Moreover, Japan and the U.S. are the top two contributors to the Global Climate Fund—for a combined 45% of the approximately $10 billion fund—which provides climate assistance funding to developing countries. The two nations are sending experts to developing countries to evaluate climate projects’ technological feasibility and to help them get underway.
Japan by the Numbers26%
Japan’s commitment to reduce greenhouse gases by 203035%
Japan’s projected improvement in energy efficiency by 2030$16 billion
Japan’s pledged financial assistance on climate initiatives in developing countries
Source: Japanese Ministry of Foreign Affairs
Private sector innovations from both countries have also contributed to addressing climate change by providing new technologies and services, from renewable power production to the hybrid fuel-efficient cars on streets around the world.
Nissan, Panasonic, Hitachi, and the other Japanese organizations
highlighted later in this report have developed green technologies with the potential to change the way people live their lives. Toyota, which has emphasized green development for more than 20 years, has set a goal of not only zero emissions, but also having a “net positive impact” on the environment by 2050.
As addressing climate change is increasingly urgent, citizens at all levels will need to take more action in their own lives. That’s why Japan keeps the heat on its workers during the summer by insisting they keep office temperatures at 82 degrees Fahrenheit (28 degrees Celsius) as part of the Cool Biz initiative and encourages other countries to adopt similar measures.
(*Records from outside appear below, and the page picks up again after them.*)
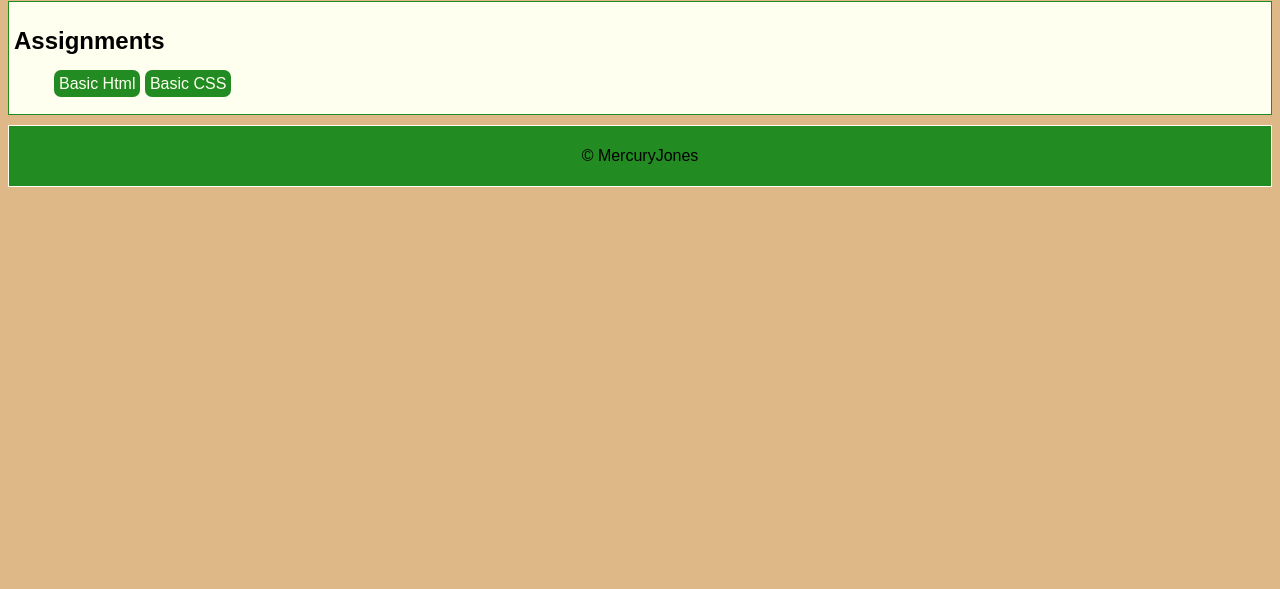
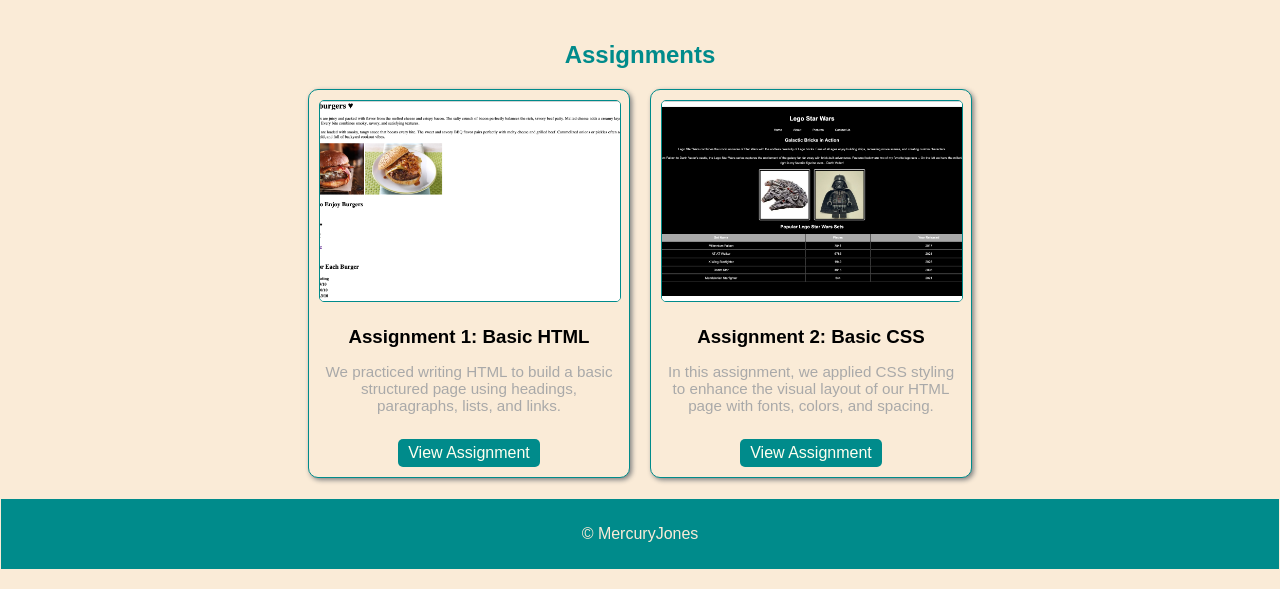
Before and after one commit to MercuryJones/MercuryJones.github.io, a plain HTML site: page index.html in a window 1280 px wide. Shown: the part 211-800 px from the top of the page. Drawn offline with Linux system fonts and the light colour scheme.

Commit message:
home page flexbox commit

```diff
--- /dev/null
+++ b/examples/03flexbox/styles.css
@@ -0,0 +1,146 @@
+/* Structure */
+body {
+    font-family: Arial, Helvetica, sans-serif;
+    background-color: #591C21;
+
+}
+
+#content {
+
+}
+
+#main-content h2 {
+    text-align: center;
+}
+
+header, footer, .main-area {
+    padding: 5px;
+    margin: 10px 0px;
+    background: white;
+    border-radius: 5px;
+}
+
+.pic-area {
+    background: #8C1F28;
+    border: solid #044040;
+    border-width: 2px;
+    padding: 5px;
+    border-radius: 5px;
+    margin: 10px auto;
+}
+
+aside {
+    background: #044040;
+    padding: 5px;
+    border-radius: 5px;
+    border: #D92525 solid;
+    color:antiquewhite;
+}
+
+.pic-area img {
+    display:block;
+    margin:auto;
+}
+
+.pic-area h2 {
+    text-align: center;
+}
+
+/* Images */
+
+img {
+    max-width: 100%;
+}
+
+/* Gallery */
+
+#gallery section {
+    background-color: #D92525;
+    color: antiquewhite;
+    border-radius: 5px;
+    padding: 5px;
+    border: #591C21 solid;
+
+}
+
+
+/* Navigation */
+
+
+
+/* Typography */
+
+
+
+
+/* Media Queries */
+
+/* Portrait Tablet */
+@media screen and (min-width: 600px) {
+    body {
+        background-color: blanchedalmond;
+    }
+}
+
+/* Landscape Tablet */
+@media screen and (min-width: 768px) {
+    header, footer, .main-area {
+        width: 85%;
+        margin: 10px auto;
+    }
+
+    .pic-area {
+        margin: 0 8px 8px;
+    }
+
+    /* Columns */
+    .columns {
+        display:flex;
+    }
+
+    .one {
+        flex: 1;
+    }
+
+    .two {
+        flex:2;
+    }
+
+    .three {
+        flex:3;
+    }
+
+    .four {
+        flex:4;
+    }
+
+    #gallery {
+        flex-wrap: wrap;
+        justify-content: space-around;
+
+    }
+
+    #gallery section {
+        max-width: 25%;
+        margin: 10px 0;
+    }
+}
+
+/* Labtop / Desktop */
+@media screen and (min-width: 992px) {
+    body {
+        background-color: #044040;
+    }
+
+    header, footer, .main-area {
+        width: 70%;
+    }
+    .pic-area {
+        justify-content: center;
+    }
+}
+
+/* Extra Large Devices */
+@media screen and (min-width: 1600px) {
+
+}
--- a/index.html
+++ b/index.html
@@ -1,33 +1,37 @@
 <!DOCTYPE html>
-<html>
+<html lang="en">
 <head>
-        <title> Main Page </title>
+    <meta charset="UTF-8">
+    <title>Main Page</title>
     <link rel="stylesheet" href="styles.css">
 </head>
 <body>
-
     <header>
-        <h1> CSCE 242: WEB APPLICATIONS </h1>
-        <h2> Page Created By: John Hatch </h2>
-        <p> This class is focused on mastering the skills for front end development using html and css code. We will also be learning how to utilize javascript so that we can add connections and functions to our webpages. Finally this class will also teach server side development for our websites. </p>
+        <h1>CSCE 242: WEB APPLICATIONS</h1>
+        <h2>Page Created By: John Hatch</h2>
+        <p>This class is focused on mastering the skills for front end development using html and css code. We will also be learning how to utilize javascript so that we can add connections and functions to our webpages. Finally this class will also teach server side development for our websites.</p>
     </header>
 
     <main>
-
-            <div id="main-content">
-                <h2> Assignments </h2>
-                <nav id="assignment-nav">
-                    <ul>
-                        <li><a href="assignments/assignment02/index.html"> Basic Html </a> </li>
-                        <li><a href="assignments/assignment03/index.html"> Basic CSS </a> </li>
-                    </ul>
-                </nav>
+        <h2 class="section-title">Assignments</h2>
+        <div class="assignment-grid">
+            <div class="assignment-card">
+                <img src="images/berger.png" alt="Assignment 1 Screenshot">
+                <h3>Assignment 1: Basic HTML</h3>
+                <p>We practiced writing HTML to build a basic structured page using headings, paragraphs, lists, and links.</p>
+                <a href="assignments/assignment02/index.html">View Assignment</a>
             </div>
-
+            <div class="assignment-card">
+                <img src="images/sw.png" alt="Assignment 2 Screenshot">
+                <h3>Assignment 2: Basic CSS</h3>
+                <p>In this assignment, we applied CSS styling to enhance the visual layout of our HTML page with fonts, colors, and spacing.</p>
+                <a href="assignments/assignment03/index.html">View Assignment</a>
+            </div>
+        </div>
     </main>
 
     <footer>
-            <p>&copy; MercuryJones </p>
+        <p>&copy; MercuryJones</p>
     </footer>
 </body>
 </html>
--- a/styles.css
+++ b/styles.css
@@ -1,44 +1,85 @@
 /* Structure */
-
 body {
-    background: burlywood;
+    background: antiquewhite;
     font-family: Arial, Helvetica, sans-serif;
+    margin: 0;
+    padding: 0;
 }
 
 header, footer {
-    background: forestgreen;
-    border: 1px solid ivory;
-    padding: 5px;
-    margin: 10px 0; /* 10 px top/bottom, 0 px right/left */
+    background: darkcyan;
+    color: antiquewhite;
+    border: 1px solid antiquewhite;
+    padding: 10px;
+    margin: 10px 0;
+    text-align: center;
 }
 
-#main-content {
-    background: ivory;
-    border: 1px solid forestgreen;
-    padding: 5px;
+main {
+    padding: 10px;
 }
 
-/* Navigation */
-
-#assignment-nav li {
-    display: inline-block;
+.section-title {
+    text-align: center;
+    color: darkcyan;
 }
 
-#assignment-nav a {
-    text-decoration: none;
-    background-color: forestgreen;
-    color: ivory;
-    padding: 5px;
-    border-radius: 7px; /* rounded corners */
-
+/* Assignments */
+.assignment-grid {
+    display: flex;
+    flex-wrap: wrap;
+    justify-content: center;
+    gap: 20px;
+    margin-top: 20px;
 }
 
-#assignment-nav a:hover {
-    background-color: lightgreen;
-    color:forestgreen;
+.assignment-card {
+    background-color: antiquewhite;
+    border: 1px solid darkcyan;
+    border-radius: 10px;
+    width: 300px;
+    padding: 10px;
+    box-shadow: 2px 2px 5px gray;
+    text-align: center;
 }
 
-/* Typography */
-header h1, header h2, footer p {
-    text-align: center;
+.assignment-card img {
+    width: 100%;
+    height: 200px;
+    object-fit: cover;
+    border: 1px solid darkcyan;
+    border-radius: 5px;
+    margin-bottom: 10px;
 }
+
+.assignment-card h3 {
+    margin: 10px 0 5px;
+}
+
+.assignment-card p {
+    font-size: 0.95rem;
+    color: darkgray;
+}
+
+.assignment-card a {
+    display: inline-block;
+    margin-top: 10px;
+    text-decoration: none;
+    background-color: darkcyan;
+    color: ivory;
+    padding: 5px 10px;
+    border-radius: 5px;
+}
+
+.assignment-card a:hover {
+    background-color: cyan;
+    color: darkcyan;
+}
+
+/* Media Queries */
+@media (max-width: 768px) {
+    .assignment-grid {
+        flex-direction: column;
+        align-items: center;
+    }
+}
```
Also changed, not shown: examples/03flexbox/index.html (added, +92 -0 lines), images/berger.png (added), images/sw.png (added), 2 other files. Lines whose indentation alone changed are shown as unchanged.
So if you find yourself in Japan next summer and are surprised by how far its workers have taken informal dress, just remember that going casual means going green.